When you are using hot food display units, you need to follow the manufacturer's recommendations. There are different types of hot food display and Hot food storage units. Some work by directly heating the food by elements or lights and others work by heating up water to heat dishes that the food is placed in.

Water heated units need to be a minimum of 82 degrees Celcius. When at temperature, the dishes containing the food sit in the water and keep the food hot. The food is an ideal temperature for the consumer and bacteria cannot develop in the food.

Whatever method of keeping food hot you use, it is vital that the temperature of the food is kept above 63°C to control the multiplication of bacteria. Regular checking and recording of temperatures are important to maintain food quality.

When using hot food cabinets, you need to make sure the water is always at the correct level and temperature.
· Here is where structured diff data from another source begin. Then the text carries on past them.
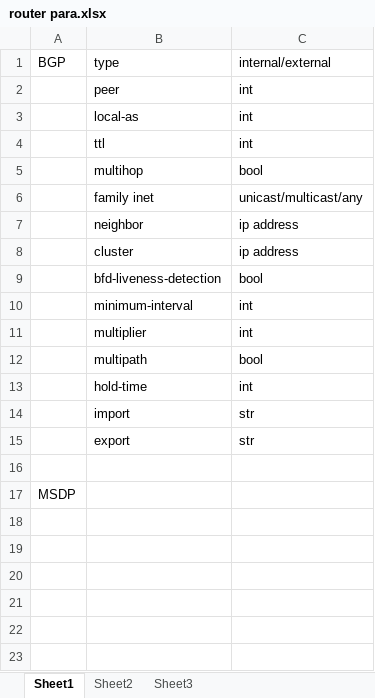
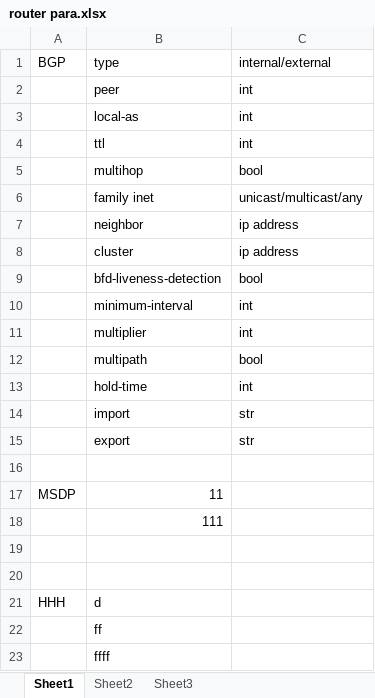
Before and after one commit to designer357/HWCMS_V1, an Excel workbook: router para.xlsx, sheet Sheet1, drawn as a sheet; values as stored, in another font and other column widths than the file's, no borders; addresses are those after the commit; the diff names each change by its address in the sheet, - before the commit and + after, or states it on an @@ line.

```diff
--- a/router para.xlsx (sheet Sheet1)
+++ b/router para.xlsx (sheet Sheet1)
+row 17: MSDP | 11
+row 18:  | 111
-A19: MSDP
+A19: (empty)
+row 20: (empty)
+row 21: HHH | d
+row 22:  | ff
+row 23:  | ffff
```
The equipment also needs to be well maintained in accordance with the manufacturer's recommendations.

Any food that has previously been heated and needs to be re-heated, must be at a temperature of 82°C, which will ensure it has been reheated to a safe and, in some cases, legally required temperature. Using a suitable time and temperature combination will also ensure that food has been reheated safely, for example reaching a core temperature of 70°C for 2 minutes. Reheating can only be done once, then the food must be destroyed.